Growing up in rural America, there was pretty much only one option for my high school education. In a time where colleges are looking not just at your GPA and test scores but also your extracurriculars, leadership, and the academic rigor of high school classes, school choice has become increasingly important. While fourteen states and the District of Columbia require all state districts to offer AP courses, that leaves thirty-six states with no such requirements.
Luckily, I lived in a state that required at least two AP and two dual-credit offerings per high school, but what about the people who weren’t so lucky? Well, they could be left behind in the dust.
An article in the U.S. News & World Report suggests five ways to overcome this obstacle, but the most beneficial three of the five could potentially be expensive, like taking college courses, whether online or in-person, or hiring an outside mentor. If a family can’t afford these options, how is their child going to be able to stand out to top universities? One solution to this issue is more choice in education. Being defined by a zip code shouldn’t fly in a time when technology rules and the American dream is thriving.
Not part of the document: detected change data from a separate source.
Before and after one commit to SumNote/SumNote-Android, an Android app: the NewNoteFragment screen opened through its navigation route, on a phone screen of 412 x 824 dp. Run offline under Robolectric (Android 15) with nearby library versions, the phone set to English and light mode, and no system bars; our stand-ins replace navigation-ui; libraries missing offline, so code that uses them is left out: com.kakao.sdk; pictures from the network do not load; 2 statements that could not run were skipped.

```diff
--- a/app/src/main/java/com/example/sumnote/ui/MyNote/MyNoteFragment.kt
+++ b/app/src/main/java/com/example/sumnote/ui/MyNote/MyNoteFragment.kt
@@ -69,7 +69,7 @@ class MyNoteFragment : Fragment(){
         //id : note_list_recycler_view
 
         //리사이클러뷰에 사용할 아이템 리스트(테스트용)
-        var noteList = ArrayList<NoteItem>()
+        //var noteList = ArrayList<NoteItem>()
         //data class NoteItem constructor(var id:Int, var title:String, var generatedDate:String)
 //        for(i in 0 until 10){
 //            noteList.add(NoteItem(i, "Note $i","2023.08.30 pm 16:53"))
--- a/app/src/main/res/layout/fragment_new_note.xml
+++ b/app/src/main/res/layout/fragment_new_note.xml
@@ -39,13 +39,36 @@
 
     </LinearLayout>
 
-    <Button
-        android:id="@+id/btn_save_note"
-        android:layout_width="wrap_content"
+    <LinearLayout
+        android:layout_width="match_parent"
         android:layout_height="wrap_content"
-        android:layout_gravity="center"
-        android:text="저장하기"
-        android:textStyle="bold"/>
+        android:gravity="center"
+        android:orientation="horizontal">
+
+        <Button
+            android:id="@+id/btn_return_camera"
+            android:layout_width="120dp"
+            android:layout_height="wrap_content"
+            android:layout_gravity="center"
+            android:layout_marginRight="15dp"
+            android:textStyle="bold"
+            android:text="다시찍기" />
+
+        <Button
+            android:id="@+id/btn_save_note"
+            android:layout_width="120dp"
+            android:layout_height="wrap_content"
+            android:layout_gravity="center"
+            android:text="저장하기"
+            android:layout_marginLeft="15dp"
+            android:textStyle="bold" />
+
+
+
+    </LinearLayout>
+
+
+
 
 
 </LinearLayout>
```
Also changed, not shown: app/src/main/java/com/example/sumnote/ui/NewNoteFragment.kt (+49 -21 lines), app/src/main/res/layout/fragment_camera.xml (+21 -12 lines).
With the help of state school choice programs, students can receive the extra boost they need to be successful in the education system.
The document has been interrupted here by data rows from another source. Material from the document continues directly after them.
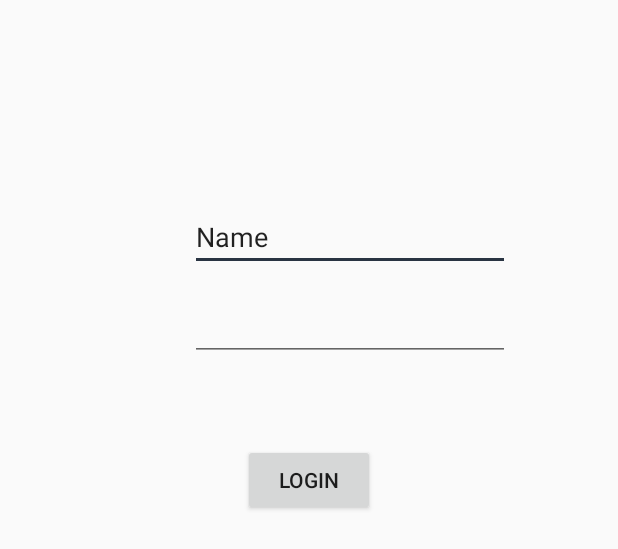
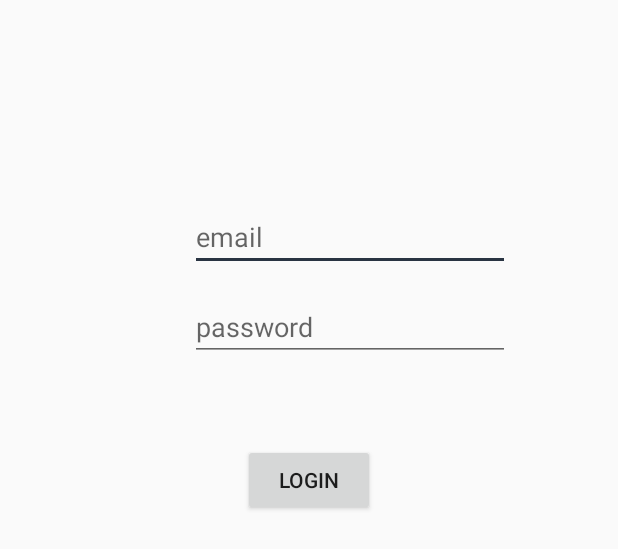
Before and after one commit to mohamednagy018/Sentiment-Analysis, an Android app: the layout activity_login.xml on its own in the app's theme, with its tools: preview values and no code run, on a phone screen of 412 x 824 dp. Shown: the top 549 px of the screen. Run offline under Robolectric (Android 15) with nearby library versions, the phone set to English and light mode, and no system bars.

Commit message:
login connected to database

```diff
--- a/Test_3/app/build.gradle
+++ b/Test_3/app/build.gradle
@@ -29,3 +29,6 @@ dependencies {
     compile 'com.android.support:design:26.+'
     testCompile 'junit:junit:4.12'
 }
+android {
+    useLibrary 'org.apache.http.legacy'
+}
--- a/Test_3/app/src/main/AndroidManifest.xml
+++ b/Test_3/app/src/main/AndroidManifest.xml
@@ -2,6 +2,8 @@
 <manifest xmlns:android="http://schemas.android.com/apk/res/android"
     package="com.example.mezo_.test_3">
 
+    <uses-permission android:name="android.permission.INTERNET"/>
+    <uses-permission android:name="android.permission.ACCESS_NETWORK_STATE" />
     <application
         android:allowBackup="true"
         android:icon="@mipmap/ic_launcher"
@@ -9,7 +11,7 @@
         android:roundIcon="@mipmap/ic_launcher_round"
         android:supportsRtl="true"
         android:theme="@style/AppTheme">
-        <activity android:name=".WelcomeActivity">
+        <activity android:name=".LoginActivity">
             <intent-filter>
                 <action android:name="android.intent.action.MAIN" />
 
@@ -21,7 +23,7 @@
             android:label="@string/title_activity_home"
             android:theme="@style/AppTheme" />
         <activity
-            android:name=".LoginActivity"
+            android:name=".WelcomeActivity"
             android:label="@string/title_activity_welcome"
             android:theme="@style/AppTheme" />
         <activity android:name=".HomeActivity"></activity>
--- a/Test_3/app/src/main/res/layout/activity_login.xml
+++ b/Test_3/app/src/main/res/layout/activity_login.xml
@@ -7,22 +7,23 @@
     tools:context="com.example.mezo_.test_3.LoginActivity">
 
     <EditText
-        android:id="@+id/editText5"
+        android:id="@+id/email"
         android:layout_width="wrap_content"
         android:layout_height="wrap_content"
         android:ems="10"
         android:inputType="textPersonName"
-        android:text="Name"
+        android:hint="email"
         app:layout_constraintTop_toTopOf="parent"
         android:layout_marginTop="135dp"
         android:layout_marginRight="72dp"
         app:layout_constraintRight_toRightOf="parent" />
 
     <EditText
-        android:id="@+id/editText6"
+        android:id="@+id/pass"
         android:layout_width="wrap_content"
         android:layout_height="wrap_content"
         android:ems="10"
+        android:hint="password"
         android:inputType="textPassword"
         app:layout_constraintTop_toTopOf="parent"
         android:layout_marginTop="195dp"
--- a/Test_3/build.gradle
+++ b/Test_3/build.gradle
@@ -5,7 +5,7 @@ buildscript {
         jcenter()
     }
     dependencies {
-        classpath 'com.android.tools.build:gradle:2.2.3'
+        classpath 'com.android.tools.build:gradle:2.3.1'
 
         // NOTE: Do not place your application dependencies here; they belong
         // in the individual module build.gradle files
```
Also changed, not shown: Test_3/app/src/main/java/com/example/mezo_/test_3/LoginActivity.java (+76 -1 lines), Test_3/gradle/wrapper/gradle-wrapper.properties.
Education Savings Accounts (ESAs) take the money that would be spent on a student in the public education system and put it into an account that the family can use to better meet his or her child’s education needs more effectively. This may mean hiring a tutor or using the funds for transportation to a school with better academic opportunities. The possibilities are endless. You know what that’s code for? Freedom. We have the freedom to choose where we go to college; why don’t we have the freedom to choose what school is going to best prepare us for the college of our choice?
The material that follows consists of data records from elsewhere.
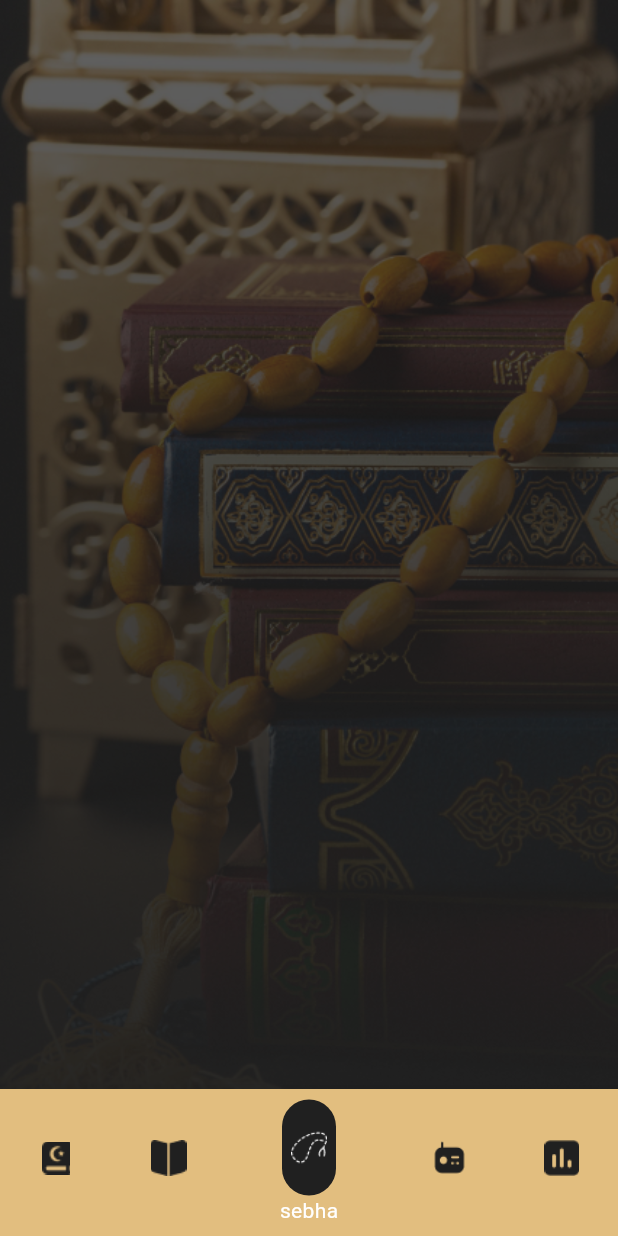
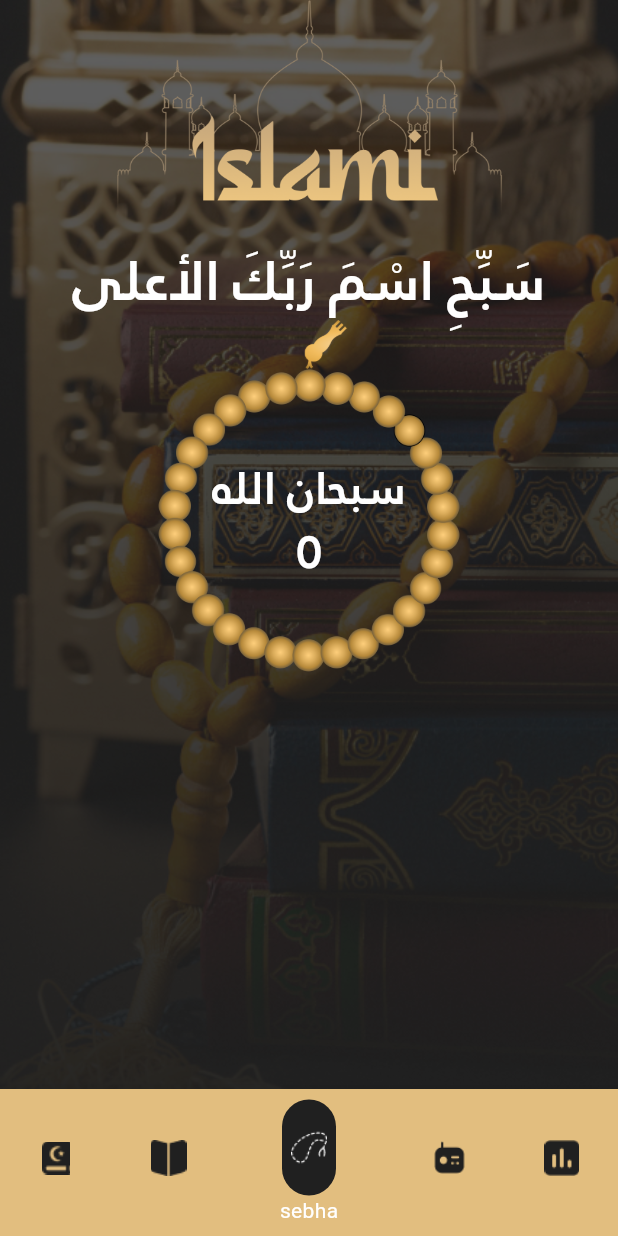
Before and after one commit to nada-afia/islami_projects, a Flutter app: the HomeScreen screen opened by its route, item 3 of the bottom bar chosen, on a phone screen of 412 x 824 dp. Run offline on Flutter 3.47's test engine with Material 3 defaults, Android fonts, the phone set to English and light mode, and no system bars; drawn by our look-alikes of flutter_animate; our stand-ins replace introduction_screen.

Commit message:
added Sebha Screen

```diff
--- a/lib/islami/home_screen.dart
+++ b/lib/islami/home_screen.dart
@@ -1,4 +1,5 @@
 import 'package:flutter/material.dart';
+import 'package:islami_project/islami/sebha/sebha.dart';
 import '../utilits/app_colors.dart';
 import '../utilits/app_images.dart';
 import 'bottom_nav.dart';
@@ -20,6 +21,13 @@ class _HomeScreenState extends State<HomeScreen> {
     AppImages.timebg,
 
   ];
+  final List<Widget> screens = [
+    Center(child: Text("شاشة القرآن")),
+    Center(child: Text("شاشة الحديث")),
+    SebhaScreen(), // 👈 شاشة السبحة
+    Center(child: Text("شاشة الراديو")),
+    Center(child: Text("شاشة الوقت")),
+  ];
   @override
   Widget build(BuildContext context) {
     return Stack(
@@ -30,7 +38,8 @@ class _HomeScreenState extends State<HomeScreen> {
           height: double.infinity,
           fit: BoxFit.cover,
         ),
-        Scaffold(
+        Scaffold( body:
+        screens[selectedidex],
           bottomNavigationBar: BottomNavigationBar(
             currentIndex: selectedidex,
             onTap: (index) {
--- /dev/null
+++ b/lib/islami/sebha/sebha.dart
@@ -0,0 +1,87 @@
+import 'package:flutter/cupertino.dart';
+import 'package:flutter/material.dart';
+import 'package:islami_project/utilits/app_colors.dart';
+import 'package:islami_project/utilits/app_images.dart';
+import 'package:flutter_animate/flutter_animate.dart';
+
+class SebhaScreen extends StatefulWidget{
+
+
+  @override
+  State<SebhaScreen> createState() => _SebhaScreenState();
+}
+
+class _SebhaScreenState extends State<SebhaScreen> {
+  int count=0;
+  AnimationController? sebhaController;
+  int zekrIndex = 0;
+
+  List<String> azkar = [
+    "سبحان الله",
+    "الحمد لله",
+    "الله أكبر",
+  ];
+  @override
+  Widget build(BuildContext context) {
+    var width = MediaQuery.of(context).size.width*0.67;
+    var height  = MediaQuery.of(context).size.height*0.67;
+    return
+      Column(
+        children: [
+          Image.asset(AppImages.islamilogo,width: width,),
+          Text("سَبِّحِ اسْمَ رَبِّكَ الأعلى",style: TextStyle(color: AppColors.white,fontFamily: 'JannaLTBold',
+            fontSize: 36,),),
+
+          Center(child: Image.asset(AppImages.sebhaconst,
+            width: MediaQuery.of(context).size.width*0.33,
+            height:MediaQuery.of(context).size.width*0.08 ,
+          )),
+           GestureDetector(
+               onTap: () {
+                setState(() {
+                  count++;
+                   });
+                if (count == 34) {
+                  zekrIndex++;
+                  count=0;
+                  if (zekrIndex >= azkar.length) {
+                    zekrIndex = 0; // يرجع لأول ذكر
+                  }
+                }
+                sebhaController?.forward(from: 0);
+                },
+             child:
+          Stack(
+            alignment: Alignment.center,
+            children: [
+              Center(child: Image.asset(AppImages.sebhascreen,
+            width: MediaQuery.of(context).size.width*0.88,
+                height:MediaQuery.of(context).size.width*0.49 ,
+            )).animate(
+                onInit: (controller) => sebhaController = controller,
+                onPlay: (controller) async {
+                  await controller.forward(from: 0);
+                  await Future.delayed(200.ms);
+                  controller.reverse();
+                },
+              ).rotate(
+                duration: 300.ms,
+                begin: 0,
+                end: 0.1, // لفة بسيطة (لو عايزة أكبر خليه 0.25 = ربع لفة)
+                curve: Curves.easeOut,
+              ),
+            Spacer(),
+            Column(
+              children: [
+                Text(azkar[zekrIndex],style: TextStyle(color: AppColors.white,fontFamily:'JannaLTBold',fontSize: 30 ),),
+                SizedBox(width: 50,),
+                Text('$count',style: TextStyle(color: AppColors.white,fontFamily:'JannaLTBold',fontSize: 30 ))
+              ],
+            ),
+
+
+    ],
+    ),)],
+      );
+  }
+}
--- a/lib/utilits/app_images.dart
+++ b/lib/utilits/app_images.dart
@@ -1,5 +1,5 @@
 class AppImages {
-  static const String quranbg = 'assets/images/background.png';
+  static const String quranbg = 'assets/images/Background.png';
   static const String hadethbg = 'assets/images/hadethbg.png';
   static const String sebhabg = 'assets/images/sebhabg.png';
   static const String radiobg = 'assets/images/radiobg.png';
@@ -9,5 +9,7 @@ class AppImages {
   static const String radioic = 'assets/images/icon_radio.png';
   static const String sebhaic = 'assets/images/icon_sebha.png';
   static const String timeic = 'assets/images/icon_time.png';
-
+  static const String sebhascreen = 'assets/images/SebhaBody.png';
+  static const String sebhaconst = 'assets/images/sebha_const.png';
+  static const String islamilogo = 'assets/images/islmi_logo.png';
 }
--- a/pubspec.yaml
+++ b/pubspec.yaml
@@ -36,6 +36,8 @@ dependencies:
   cupertino_icons: ^1.0.8
   flutter_native_splash: ^2.4.6
   introduction_screen: ^4.0.0
+  flutter_animate: ^4.5.2
+
 
 dev_dependencies:
   flutter_test:
@@ -58,6 +60,10 @@ flutter:
   # included with your application, so that you can use the icons in
   # the material Icons class.
   uses-material-design: true
+  fonts:
+      - family: JannaLTBold
+        fonts:
+          - asset: assets/fonts/Janna LT Bold.ttf
 
   # To add assets to your application, add an assets section, like this:
   assets:
```
Also changed, not shown: assets/fonts/Janna LT Bold.ttf (added), assets/images/SebhaBody.png (added), assets/images/sebha_const.png (added), assets/images/sebha_image.png (deleted), pubspec.lock.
Education Savings Accounts as a means of school choice allows us the liberty to pull ourselves up by our bootstraps and pursue the American dream at full throttle. We don’t have to wait around until our state requires AP courses in every high school. We are equipped to go out and find the education that will best suit our needs, whether that is special education, more academically rigorous courses, or even starting college early. The possibilities are endless if we’re allowed the freedom to choose.